And they certainly don’t look like most of the convention attendees, who are, by most accounts, about 98 percent white. Some, surprisingly, are Trump supporters. Others, like Drayton, have different motives for being here.

“I don’t agree with his policies,” she said.  “I’m out here for a purpose — to pay my bills. It’s easy to separate business from personal.”

Fredric Kendrick, Howard University News Service: Long-time Cleveland street vendor
and Trump supporter Chili Thompson was hawking this shirt for $25, and selling lots.

Drayton said she has been vending since she was 14 years old and has sold items at jazz festivals, Michael Jackson concerts and President Obama’s inauguration ceremonies in 2008 and 2012.

Her customers do not seem to mind that she is not a Trump supporter, she said.

“They don’t care who’s selling it,” she said.

Down the street, Keith Bond, 53, said a black man tried to fight him for selling “Vote for Donald Trump 2016” T-shirts and buttons.

Bond, who is also African American, said the man had an issue with him selling the merchandise because of his race.

“I just let it go,” said Bond, who lives in Detroit and came to Cleveland to sell his wares.

Bond said he is a Trump supporter.

“I cannot support Hillary Clinton,” he said.  Trump, he said, seemed like the “lesser of two evils.”

His support for Trump, however, is not the reason he came to Cleveland.  He said he saw the RNC as a lucrative business opportunity.

“I wouldn’t be here if it wasn’t,” he said.

Photo by Milbert Brown, Howard University News Service:  Some of the campaign
material referred to Trump's plan to build a wall at the Mexican border. 

He made about $10,000 selling merchandise at the Cleveland Cavaliers Championship Parade in June, he said.

“I expected to make about $6,000 from this,” he said, as he flagged down customers walking along Euclid Avenue.

He has made about $2,000, he said, but appreciated the opportunity to hear the Republican perspective.

Long-time Cleveland street vendor and Trump supporter Chili Thompson was hawking a shirt with one of the most outlandish slogans, yelling out the words to attract customers.

“Clinton sucks, but not like Monica,” Thompson, 51, shouted to customers on the main street of Cleveland. “And on the back, ‘Trump that Bitch.’”

One convention attendee heard the pitch and quickly shelled out $50 for two shirts.

 “I’m buying these for my brother-in laws,” Jaime Smith said. “They’re just ridiculous; they like a good laugh.”

Kamar Porter, who drove to Cleveland from New York, was expecting a bonanza, but so far things hadn’t gone as expected. 

“So far, these Republicans have been dirt cheap,” Porter said. “It’s hard.”

Additionally, he said, he is not a Trump supporter.

“I don’t particularly care for Trump,” Porter said. “[Vending] pays the bills.”

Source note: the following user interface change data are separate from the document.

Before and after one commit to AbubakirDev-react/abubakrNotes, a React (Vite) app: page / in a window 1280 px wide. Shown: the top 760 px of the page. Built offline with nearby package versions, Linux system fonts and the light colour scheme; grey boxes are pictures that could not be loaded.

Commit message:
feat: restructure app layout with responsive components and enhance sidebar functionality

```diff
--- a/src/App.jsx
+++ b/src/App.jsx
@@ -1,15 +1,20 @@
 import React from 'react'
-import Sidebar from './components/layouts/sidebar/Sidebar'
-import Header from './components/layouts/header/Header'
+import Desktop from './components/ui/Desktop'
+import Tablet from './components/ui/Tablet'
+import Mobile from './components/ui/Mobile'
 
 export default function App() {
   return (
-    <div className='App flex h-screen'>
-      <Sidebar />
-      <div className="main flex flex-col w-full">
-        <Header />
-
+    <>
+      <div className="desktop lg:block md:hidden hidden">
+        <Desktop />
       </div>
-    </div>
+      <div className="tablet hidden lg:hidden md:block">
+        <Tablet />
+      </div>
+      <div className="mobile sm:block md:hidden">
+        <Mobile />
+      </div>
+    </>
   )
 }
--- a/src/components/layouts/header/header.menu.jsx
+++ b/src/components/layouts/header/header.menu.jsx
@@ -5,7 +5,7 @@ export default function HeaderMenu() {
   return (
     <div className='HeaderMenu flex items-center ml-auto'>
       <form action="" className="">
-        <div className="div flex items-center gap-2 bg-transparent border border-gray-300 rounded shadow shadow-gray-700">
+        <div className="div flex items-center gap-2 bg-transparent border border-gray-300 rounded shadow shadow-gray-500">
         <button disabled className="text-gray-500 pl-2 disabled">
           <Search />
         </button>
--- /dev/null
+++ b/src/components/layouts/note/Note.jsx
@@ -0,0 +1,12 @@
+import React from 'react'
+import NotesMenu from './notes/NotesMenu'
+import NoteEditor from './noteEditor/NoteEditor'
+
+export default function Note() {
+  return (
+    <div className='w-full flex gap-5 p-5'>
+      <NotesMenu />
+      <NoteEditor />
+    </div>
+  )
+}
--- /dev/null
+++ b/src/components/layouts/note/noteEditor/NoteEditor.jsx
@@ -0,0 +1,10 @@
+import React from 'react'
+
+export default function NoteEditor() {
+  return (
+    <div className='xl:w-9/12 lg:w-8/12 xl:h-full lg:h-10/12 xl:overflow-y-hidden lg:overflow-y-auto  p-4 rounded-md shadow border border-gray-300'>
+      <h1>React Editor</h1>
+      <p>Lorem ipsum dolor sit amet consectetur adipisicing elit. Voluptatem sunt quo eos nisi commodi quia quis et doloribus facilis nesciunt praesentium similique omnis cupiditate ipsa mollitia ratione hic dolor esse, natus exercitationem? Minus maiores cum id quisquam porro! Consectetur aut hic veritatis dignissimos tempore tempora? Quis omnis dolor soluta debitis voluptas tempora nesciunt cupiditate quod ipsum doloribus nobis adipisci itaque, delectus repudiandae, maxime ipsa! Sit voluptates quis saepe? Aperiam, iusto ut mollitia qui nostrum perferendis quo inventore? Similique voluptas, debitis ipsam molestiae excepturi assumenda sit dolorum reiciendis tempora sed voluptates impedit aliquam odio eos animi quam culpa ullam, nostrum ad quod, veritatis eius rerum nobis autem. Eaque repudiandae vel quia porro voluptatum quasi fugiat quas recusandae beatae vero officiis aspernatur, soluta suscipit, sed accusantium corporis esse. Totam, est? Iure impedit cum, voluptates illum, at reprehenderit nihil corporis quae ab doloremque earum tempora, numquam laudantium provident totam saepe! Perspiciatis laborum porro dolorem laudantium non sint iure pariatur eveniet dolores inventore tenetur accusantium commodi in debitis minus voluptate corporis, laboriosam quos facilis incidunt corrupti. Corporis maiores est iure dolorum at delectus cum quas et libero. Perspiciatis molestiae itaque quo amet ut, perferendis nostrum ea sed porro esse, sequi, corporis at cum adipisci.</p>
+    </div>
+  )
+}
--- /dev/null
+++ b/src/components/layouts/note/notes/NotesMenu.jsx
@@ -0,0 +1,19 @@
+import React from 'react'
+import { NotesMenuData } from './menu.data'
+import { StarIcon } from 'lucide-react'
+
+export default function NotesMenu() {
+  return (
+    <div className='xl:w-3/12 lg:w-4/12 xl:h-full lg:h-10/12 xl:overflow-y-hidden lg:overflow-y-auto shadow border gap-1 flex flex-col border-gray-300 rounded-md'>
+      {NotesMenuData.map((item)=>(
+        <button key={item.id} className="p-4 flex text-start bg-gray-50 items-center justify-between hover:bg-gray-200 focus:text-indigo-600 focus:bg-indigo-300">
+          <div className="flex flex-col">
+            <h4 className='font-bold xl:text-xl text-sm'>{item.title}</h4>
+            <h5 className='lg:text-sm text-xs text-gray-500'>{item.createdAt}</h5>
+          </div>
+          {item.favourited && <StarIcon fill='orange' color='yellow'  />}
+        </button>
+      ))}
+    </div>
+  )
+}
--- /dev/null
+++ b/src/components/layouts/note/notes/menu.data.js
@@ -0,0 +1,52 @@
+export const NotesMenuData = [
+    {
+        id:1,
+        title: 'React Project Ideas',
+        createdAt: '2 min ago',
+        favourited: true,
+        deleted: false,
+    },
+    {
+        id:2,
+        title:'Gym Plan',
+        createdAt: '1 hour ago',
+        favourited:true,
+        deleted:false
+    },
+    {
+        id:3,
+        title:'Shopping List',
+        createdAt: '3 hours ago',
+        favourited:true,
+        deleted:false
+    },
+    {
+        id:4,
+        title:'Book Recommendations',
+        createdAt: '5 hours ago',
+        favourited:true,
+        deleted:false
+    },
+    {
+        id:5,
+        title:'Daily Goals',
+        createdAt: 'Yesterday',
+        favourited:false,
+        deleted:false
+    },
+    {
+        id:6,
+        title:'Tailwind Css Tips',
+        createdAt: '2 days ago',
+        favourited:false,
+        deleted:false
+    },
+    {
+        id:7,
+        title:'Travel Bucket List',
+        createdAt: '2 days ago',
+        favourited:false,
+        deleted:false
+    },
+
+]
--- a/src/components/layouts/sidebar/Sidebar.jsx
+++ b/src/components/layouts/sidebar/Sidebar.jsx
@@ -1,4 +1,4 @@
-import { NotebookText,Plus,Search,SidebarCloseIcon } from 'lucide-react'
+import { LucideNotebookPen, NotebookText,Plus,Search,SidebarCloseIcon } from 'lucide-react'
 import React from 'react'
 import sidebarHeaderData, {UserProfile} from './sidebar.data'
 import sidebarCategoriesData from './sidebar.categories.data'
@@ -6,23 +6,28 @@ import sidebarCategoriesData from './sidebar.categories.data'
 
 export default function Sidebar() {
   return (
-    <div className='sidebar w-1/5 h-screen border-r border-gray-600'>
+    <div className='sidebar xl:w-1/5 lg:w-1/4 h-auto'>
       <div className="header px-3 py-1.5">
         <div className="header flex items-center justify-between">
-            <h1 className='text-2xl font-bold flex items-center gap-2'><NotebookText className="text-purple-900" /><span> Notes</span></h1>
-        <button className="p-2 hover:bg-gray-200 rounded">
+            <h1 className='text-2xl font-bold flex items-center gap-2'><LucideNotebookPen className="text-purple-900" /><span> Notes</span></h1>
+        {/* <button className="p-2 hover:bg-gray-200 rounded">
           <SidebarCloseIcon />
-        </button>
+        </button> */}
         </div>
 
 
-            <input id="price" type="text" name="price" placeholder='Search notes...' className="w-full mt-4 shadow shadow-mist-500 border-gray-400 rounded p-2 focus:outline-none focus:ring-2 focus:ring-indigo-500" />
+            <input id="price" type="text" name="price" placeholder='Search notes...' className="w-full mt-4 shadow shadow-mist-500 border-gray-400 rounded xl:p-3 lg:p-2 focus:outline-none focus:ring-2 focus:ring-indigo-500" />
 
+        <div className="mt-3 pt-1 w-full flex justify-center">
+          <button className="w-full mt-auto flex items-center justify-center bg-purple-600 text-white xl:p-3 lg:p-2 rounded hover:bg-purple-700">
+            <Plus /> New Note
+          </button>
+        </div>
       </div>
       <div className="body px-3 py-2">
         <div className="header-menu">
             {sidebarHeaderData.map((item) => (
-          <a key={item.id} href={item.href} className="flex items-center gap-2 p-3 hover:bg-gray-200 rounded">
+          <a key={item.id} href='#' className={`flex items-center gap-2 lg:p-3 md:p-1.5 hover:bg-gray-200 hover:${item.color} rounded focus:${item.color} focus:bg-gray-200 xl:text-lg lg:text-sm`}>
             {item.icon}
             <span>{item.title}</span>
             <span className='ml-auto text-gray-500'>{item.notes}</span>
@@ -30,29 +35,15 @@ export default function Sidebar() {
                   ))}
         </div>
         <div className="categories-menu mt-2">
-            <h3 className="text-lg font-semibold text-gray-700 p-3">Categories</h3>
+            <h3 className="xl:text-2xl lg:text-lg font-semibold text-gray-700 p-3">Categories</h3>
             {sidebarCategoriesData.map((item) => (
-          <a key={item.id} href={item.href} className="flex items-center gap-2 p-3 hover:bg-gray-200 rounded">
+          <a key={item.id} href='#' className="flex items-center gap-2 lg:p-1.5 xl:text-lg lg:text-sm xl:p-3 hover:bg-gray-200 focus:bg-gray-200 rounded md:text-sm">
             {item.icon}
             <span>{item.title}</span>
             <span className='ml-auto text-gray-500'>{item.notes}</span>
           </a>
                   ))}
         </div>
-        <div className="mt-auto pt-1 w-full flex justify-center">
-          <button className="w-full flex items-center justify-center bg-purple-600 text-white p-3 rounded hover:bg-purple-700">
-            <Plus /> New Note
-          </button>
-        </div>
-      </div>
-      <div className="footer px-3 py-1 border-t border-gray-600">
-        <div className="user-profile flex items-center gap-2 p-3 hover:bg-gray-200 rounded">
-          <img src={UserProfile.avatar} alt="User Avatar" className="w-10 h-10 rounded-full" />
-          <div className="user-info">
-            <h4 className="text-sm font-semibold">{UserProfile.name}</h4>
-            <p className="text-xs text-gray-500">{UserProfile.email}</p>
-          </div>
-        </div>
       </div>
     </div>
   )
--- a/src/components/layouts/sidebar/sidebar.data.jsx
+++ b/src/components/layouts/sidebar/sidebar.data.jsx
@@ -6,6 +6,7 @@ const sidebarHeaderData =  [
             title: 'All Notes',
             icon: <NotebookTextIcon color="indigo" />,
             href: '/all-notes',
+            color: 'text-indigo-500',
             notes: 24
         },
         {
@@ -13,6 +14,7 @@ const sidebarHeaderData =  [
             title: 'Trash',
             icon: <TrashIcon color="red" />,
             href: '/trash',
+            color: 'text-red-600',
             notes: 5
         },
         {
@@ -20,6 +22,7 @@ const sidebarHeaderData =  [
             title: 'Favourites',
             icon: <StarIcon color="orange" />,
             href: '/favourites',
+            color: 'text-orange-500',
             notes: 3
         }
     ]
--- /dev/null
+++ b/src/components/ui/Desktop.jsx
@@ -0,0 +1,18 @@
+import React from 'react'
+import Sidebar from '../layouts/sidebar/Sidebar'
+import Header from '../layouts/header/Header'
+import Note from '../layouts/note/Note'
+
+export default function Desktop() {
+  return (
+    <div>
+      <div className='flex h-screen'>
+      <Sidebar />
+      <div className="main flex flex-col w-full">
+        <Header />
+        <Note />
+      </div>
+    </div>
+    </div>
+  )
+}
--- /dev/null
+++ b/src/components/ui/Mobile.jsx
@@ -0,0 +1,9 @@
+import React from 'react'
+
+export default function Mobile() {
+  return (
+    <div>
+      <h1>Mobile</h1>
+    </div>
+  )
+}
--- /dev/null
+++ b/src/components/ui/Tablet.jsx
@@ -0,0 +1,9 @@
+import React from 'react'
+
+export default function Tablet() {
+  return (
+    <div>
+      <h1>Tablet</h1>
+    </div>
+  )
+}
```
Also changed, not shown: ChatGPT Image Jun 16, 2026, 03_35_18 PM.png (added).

Dell Jackson, 26, said street vending at the RNC has put him closer to opening his own T-shirt shop in  in his home state of California.

“As soon as I get to California, I’ll have enough, within the month,” Jackson said.

He said the money he earned vending events, including sporting events when work is not available at his warehouse job, has helped him save enough money to start his business.

“I’m capitalizing on the event,” he said. “I’m not exactly a Trump supporter, but Trump supports free enterprise.”